This complete book of chess problems is a top pick for any chess player—from beginner to advanced. It takes a “learn as you go” approach, allowing you to gain the knowledge you need to play the game (and win) while getting some good practice in. There is a catch though: The book hardcover and paperback versions are huge, and some readers have complained about how small the illustrations are. For that, we recommend the eBook so you can take it with you on the go and zoom in as needed.
Best History: Garry Kasparov on My Great Predecessors, Part 1
It’s a series
Focused on chess strategy
Discusses chess world champions and grandmasters
It’s not a guidebook
Known as one of Magnus Carlsen’s favorite chess books, this book is an in-depth analysis of grandmasters and some of the greatest games of chess every played. Built for those interested in chess strategy, part one (out of five) is all about grandmaster Garry Kasparov's take on four chess world champions—Wilhelm Steinitz, Emanuel Lasker, Jose Capablanca, and and Alexander Alekhine—plus some earlier grandmasters, with a great deal of chess history, too. While it’s not exactly a guidebook, it is thought-provoking, insightful, and can strengthen your own game of chess as you learn from the greatest chess players in history.
What to Look For in a Chess Book
No matter if you’re looking for a book that covers the game from A to Z or are seeking guidance on a specific aspect of the game, you’ll want to read the synopsis first. This is essentially a summary of the chess book and will tell you clearly what you can expect from the resource, whether it be a historical brief on chess, a more narrative depiction of early grandmasters, or a comprehensive guide that breaks down every move and piece.
Reviews can tell you a lot about a book, so it’s a great idea to always browse through what others have to say before purchasing a book. Another great thing about book reviews is that they offer specific insight into how well of a resource the book is, if it helped with any specific aspects of the game, and what skill level it might be good for.
If you’re serious about your chess game, another helpful thing to consider is the books recommended by grandmasters.

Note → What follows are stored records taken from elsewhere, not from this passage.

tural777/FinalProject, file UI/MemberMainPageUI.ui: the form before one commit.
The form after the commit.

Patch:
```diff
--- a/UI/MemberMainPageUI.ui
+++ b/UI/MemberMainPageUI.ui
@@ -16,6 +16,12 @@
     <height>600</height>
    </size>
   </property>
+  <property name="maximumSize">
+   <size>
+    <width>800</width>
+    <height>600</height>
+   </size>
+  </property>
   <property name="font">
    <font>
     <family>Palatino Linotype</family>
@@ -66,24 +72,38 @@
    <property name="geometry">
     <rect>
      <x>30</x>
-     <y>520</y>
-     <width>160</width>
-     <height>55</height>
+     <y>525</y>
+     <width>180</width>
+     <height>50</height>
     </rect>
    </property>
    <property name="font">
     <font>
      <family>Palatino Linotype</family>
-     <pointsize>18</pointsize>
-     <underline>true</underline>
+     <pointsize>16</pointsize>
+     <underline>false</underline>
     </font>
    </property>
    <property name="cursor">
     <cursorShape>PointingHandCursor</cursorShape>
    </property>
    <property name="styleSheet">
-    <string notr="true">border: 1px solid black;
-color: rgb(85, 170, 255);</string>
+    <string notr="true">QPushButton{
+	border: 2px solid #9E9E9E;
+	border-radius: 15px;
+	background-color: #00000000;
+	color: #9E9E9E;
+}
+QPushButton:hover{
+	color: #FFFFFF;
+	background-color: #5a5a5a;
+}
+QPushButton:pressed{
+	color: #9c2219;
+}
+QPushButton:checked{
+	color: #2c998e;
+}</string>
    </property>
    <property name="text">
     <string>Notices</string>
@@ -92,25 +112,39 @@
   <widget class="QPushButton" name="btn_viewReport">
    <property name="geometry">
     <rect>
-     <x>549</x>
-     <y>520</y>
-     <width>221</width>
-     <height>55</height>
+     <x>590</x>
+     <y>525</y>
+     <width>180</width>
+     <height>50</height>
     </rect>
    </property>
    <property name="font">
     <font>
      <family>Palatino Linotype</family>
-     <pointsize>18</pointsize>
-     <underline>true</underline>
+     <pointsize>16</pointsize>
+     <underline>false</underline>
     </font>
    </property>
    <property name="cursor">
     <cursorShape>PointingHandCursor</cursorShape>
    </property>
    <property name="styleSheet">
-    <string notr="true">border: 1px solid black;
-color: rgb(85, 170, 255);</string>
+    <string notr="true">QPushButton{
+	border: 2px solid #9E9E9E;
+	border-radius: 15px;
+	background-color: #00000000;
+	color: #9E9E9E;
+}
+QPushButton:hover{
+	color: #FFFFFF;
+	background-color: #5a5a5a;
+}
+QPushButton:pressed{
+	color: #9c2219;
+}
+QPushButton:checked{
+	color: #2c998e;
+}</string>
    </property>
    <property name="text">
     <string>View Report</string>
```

Some of these recommendations offer well-rounded insight into the game, while others will focus on specific aspects, such as openings, endings, and strategy.
What chess books did Magnus Carlsen read?

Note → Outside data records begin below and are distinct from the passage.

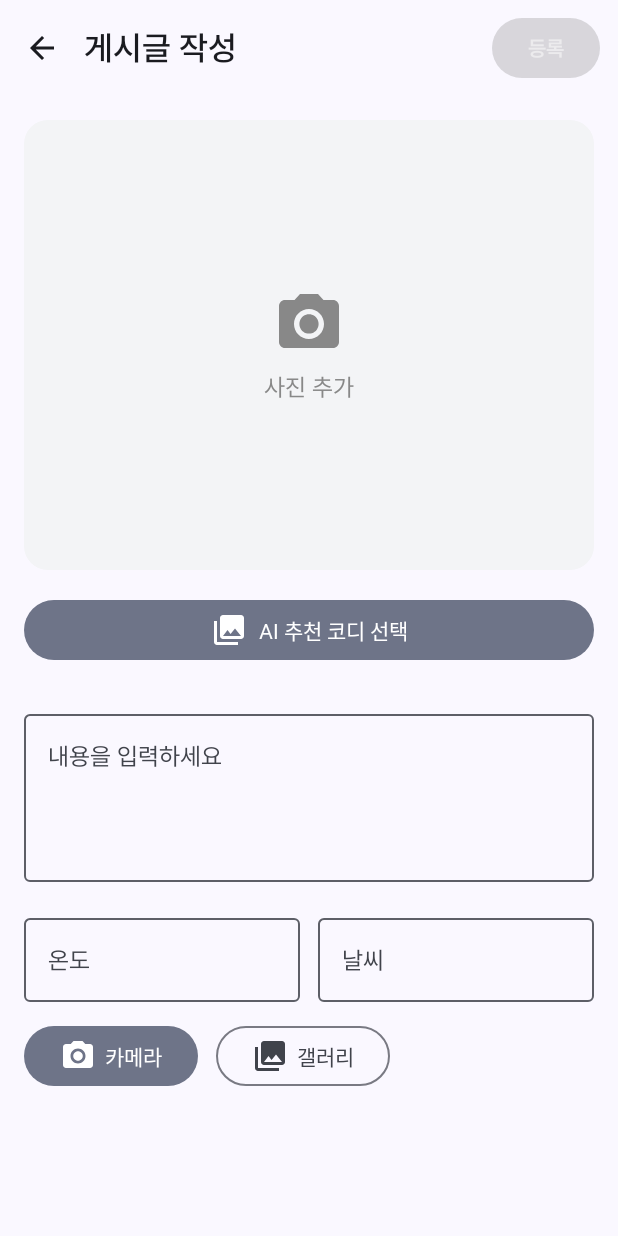
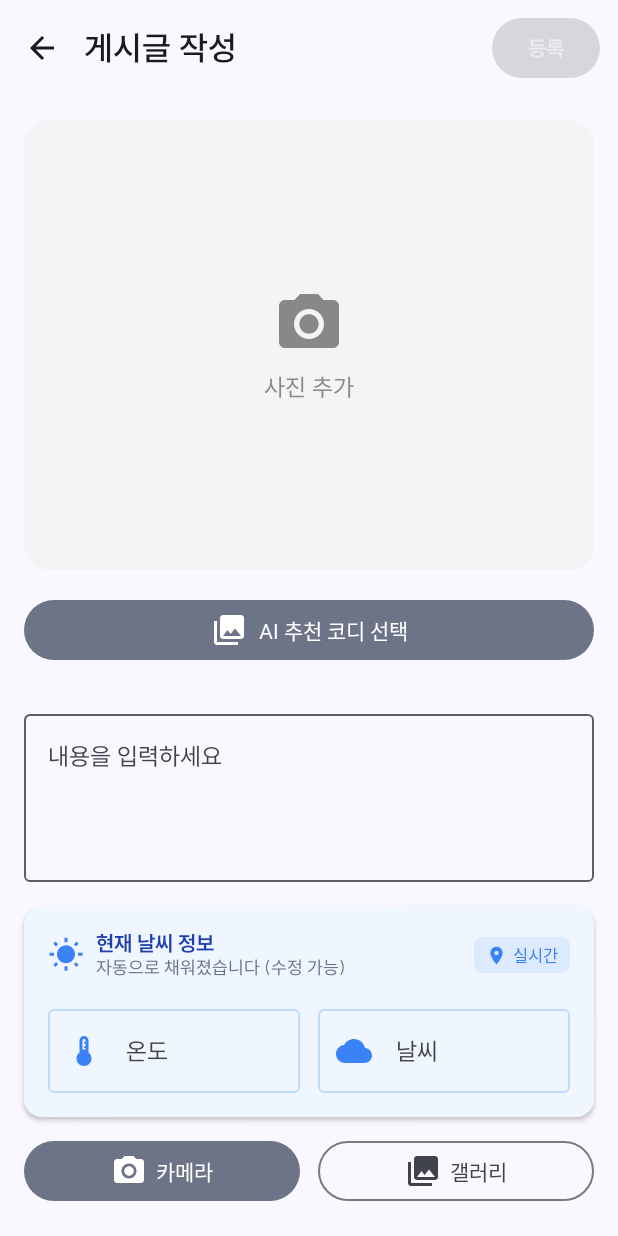
Before and after one commit to ggyyuubb/404_found, an Android app built with Jetpack Compose: the AddPostScreen screen opened through its navigation route, on a phone screen of 412 x 824 dp. Run offline under Robolectric (Android 15) with nearby library versions, the phone set to English and light mode, and no system bars; our stand-ins replace CircleImageView, Firebase (no records; nobody signed in at launch, a user with empty details on screens opened directly); pictures from the network do not load; Roboto replaces fonts that are not available here.

Commit message:
게시물작성 날씨연결 완료

```diff
--- a/fe/app/src/main/java/com/example/wearther/community/screen/AddPostComposables.kt
+++ b/fe/app/src/main/java/com/example/wearther/community/screen/AddPostComposables.kt
@@ -11,7 +11,11 @@ import androidx.compose.foundation.verticalScroll
 import androidx.compose.material.icons.Icons
 import androidx.compose.material.icons.filled.ArrowBack
 import androidx.compose.material.icons.filled.CameraAlt
+import androidx.compose.material.icons.filled.Cloud
+import androidx.compose.material.icons.filled.LocationOn
 import androidx.compose.material.icons.filled.PhotoLibrary
+import androidx.compose.material.icons.filled.Thermostat
+import androidx.compose.material.icons.filled.WbSunny
 import androidx.compose.material3.*
 import androidx.compose.runtime.Composable
 import androidx.compose.ui.Alignment
@@ -20,6 +24,7 @@ import androidx.compose.ui.draw.clip
 import androidx.compose.ui.graphics.Color
 import androidx.compose.ui.layout.ContentScale
 import androidx.compose.ui.unit.dp
+import androidx.compose.ui.unit.sp
 import coil.compose.rememberAsyncImagePainter
 
 @OptIn(ExperimentalMaterial3Api::class)
@@ -132,25 +137,126 @@ internal fun AddPostForm(
 
         Spacer(Modifier.height(16.dp))
 
+        // ✅✅ 현재 날씨 정보 카드 (강조)
+        Card(
+            modifier = Modifier.fillMaxWidth(),
+            colors = CardDefaults.cardColors(
+                containerColor = Color(0xFFEFF6FF) // 연한 파란색 배경
+            ),
+            shape = RoundedCornerShape(12.dp),
+            elevation = CardDefaults.cardElevation(defaultElevation = 2.dp)
+        ) {
+            Column(
+                modifier = Modifier.padding(16.dp)
+            ) {
+                // 헤더: 현재 날씨 표시
+                Row(
+                    verticalAlignment = Alignment.CenterVertically,
+                    modifier = Modifier.fillMaxWidth()
+                ) {
+                    Icon(
+                        imageVector = Icons.Default.WbSunny,
+                        contentDescription = null,
+                        tint = Color(0xFF3B82F6),
+                        modifier = Modifier.size(24.dp)
+                    )
+                    Spacer(modifier = Modifier.width(8.dp))
+                    Column {
+                        Text(
+                            "현재 날씨 정보",
+                            style = MaterialTheme.typography.titleSmall,
+                            fontWeight = androidx.compose.ui.text.font.FontWeight.Bold,
+                            color = Color(0xFF1E40AF)
+                        )
+                        Text(
+                            "자동으로 채워졌습니다 (수정 가능)",
+                            style = MaterialTheme.typography.bodySmall,
+                            color = Color(0xFF6B7280),
+                            fontSize = 12.sp
+                        )
+                    }
+                    Spacer(modifier = Modifier.weight(1f))
+                    // 실시간 아이콘
+                    Surface(
+                        color = Color(0xFF3B82F6).copy(alpha = 0.1f),
+                        shape = RoundedCornerShape(6.dp)
+                    ) {
+                        Row(
+                            modifier = Modifier.padding(horizontal = 8.dp, vertical = 4.dp),
+                            verticalAlignment = Alignment.CenterVertically
+                        ) {
+                            Icon(
+                                imageVector = Icons.Default.LocationOn,
+                                contentDescription = null,
+                                tint = Color(0xFF3B82F6),
+                                modifier = Modifier.size(14.dp)
+                            )
+                            Spacer(modifier = Modifier.width(4.dp))
+                            Text(
+                                "실시간",
+                                fontSize = 11.sp,
+                                color = Color(0xFF3B82F6),
+                                fontWeight = androidx.compose.ui.text.font.FontWeight.Medium
+                            )
+                        }
+                    }
+                }
+
+                Spacer(modifier = Modifier.height(12.dp))
+
                 // 온도/날씨 입력 필드
                 Row(
                     modifier = Modifier.fillMaxWidth(),
                     horizontalArrangement = Arrangement.spacedBy(12.dp)
                 ) {
+                    // 온도 입력
                     OutlinedTextField(
                         value = temperature,
                         onValueChange = onTemperatureChange,
                         label = { Text("온도") },
-                placeholder = { Text("예: 18°C") },
-                modifier = Modifier.weight(1f)
+                        placeholder = { Text("예: 18") },
+                        modifier = Modifier.weight(1f),
+                        leadingIcon = {
+                            Icon(
+                                imageVector = Icons.Default.Thermostat,
+                                contentDescription = null,
+                                tint = Color(0xFF3B82F6)
                             )
+                        },
+                        suffix = { Text("°C", color = Color(0xFF6B7280)) },
+                        singleLine = true,
+                        colors = OutlinedTextFieldDefaults.colors(
+                            focusedBorderColor = Color(0xFF3B82F6),
+                            unfocusedBorderColor = Color(0xFFBFDBFE),
+                            focusedLeadingIconColor = Color(0xFF3B82F6),
+                            unfocusedLeadingIconColor = Color(0xFF93C5FD)
+                        )
+                    )
+
+                    // 날씨 입력
                     OutlinedTextField(
                         value = weather,
                         onValueChange = onWeatherChange,
                         label = { Text("날씨") },
                         placeholder = { Text("예: 맑음") },
-                modifier = Modifier.weight(1f)
+                        modifier = Modifier.weight(1f),
+                        leadingIcon = {
+                            Icon(
+                                imageVector = Icons.Default.Cloud,
+                                contentDescription = null,
+                                tint = Color(0xFF3B82F6)
                             )
+                        },
+                        singleLine = true,
+                        colors = OutlinedTextFieldDefaults.colors(
+                            focusedBorderColor = Color(0xFF3B82F6),
+                            unfocusedBorderColor = Color(0xFFBFDBFE),
+                            focusedLeadingIconColor = Color(0xFF3B82F6),
+                            unfocusedLeadingIconColor = Color(0xFF93C5FD)
+                        )
+                    )
+                }
+            }
         }
 
         Spacer(Modifier.height(12.dp))
@@ -163,7 +269,8 @@ internal fun AddPostForm(
         ) {
             FilledTonalButton(
                 enabled = !isUploading,
-                onClick = onTakePhotoClick
+                onClick = onTakePhotoClick,
+                modifier = Modifier.weight(1f)
             ) {
                 Icon(Icons.Filled.CameraAlt, contentDescription = null)
                 Spacer(Modifier.width(6.dp))
@@ -171,7 +278,8 @@ internal fun AddPostForm(
             }
             OutlinedButton(
                 enabled = !isUploading,
-                onClick = onPickFromGalleryClick
+                onClick = onPickFromGalleryClick,
+                modifier = Modifier.weight(1f)
             ) {
                 Icon(Icons.Filled.PhotoLibrary, contentDescription = null)
                 Spacer(Modifier.width(6.dp))
```
Lines whose indentation alone changed are shown as unchanged.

In an interview with The Guardian in 2010, Magnus Carlsen admits he isn’t an avid reader—but he of course reads up on chess. The Norwegian chess grandmaster revealed one of his favorite chess books is My Great Predecessors by Garry Kasparov.
What is the best book to help improve your chess skills?
With a history as rich as chess’, there are tons of great chess books for improving your game. The Grandmaster Preparation series by Jacob Aagaard is considered a go-to resource for chess players, with topics such as “Positional Play,” “Attack & Defense,” and “Thinking Inside the Box” to help guide you through the game.
What chess books do grandmasters use?
With so many chess books available, the grandmasters have no doubt familiarized themselves with literary’s finest chess books. However, there are a few that are most referenced among the master players, including Garry Kasparov’s My Great Predecessors, and Dvoretsky's Endgame Manual by Mark Dvoretsky.
Why Trust The Spruce
Contributing writer Jessie Quinn is an avid book collector with a particular interest in books that help her expand her skillsets, and teach her new skills. Jessie put this passion to use when researching and sourcing the best chess books. For this story, Jessie tracked down chess books grandmasters swear by, read over 100 book reviews, and considered titles centered around specific skills and players (including kids!). As a result, Jessie compiled a list of the top 10 best chess books that are sure to improve your game—or, simply teach it to you if you’re a beginner.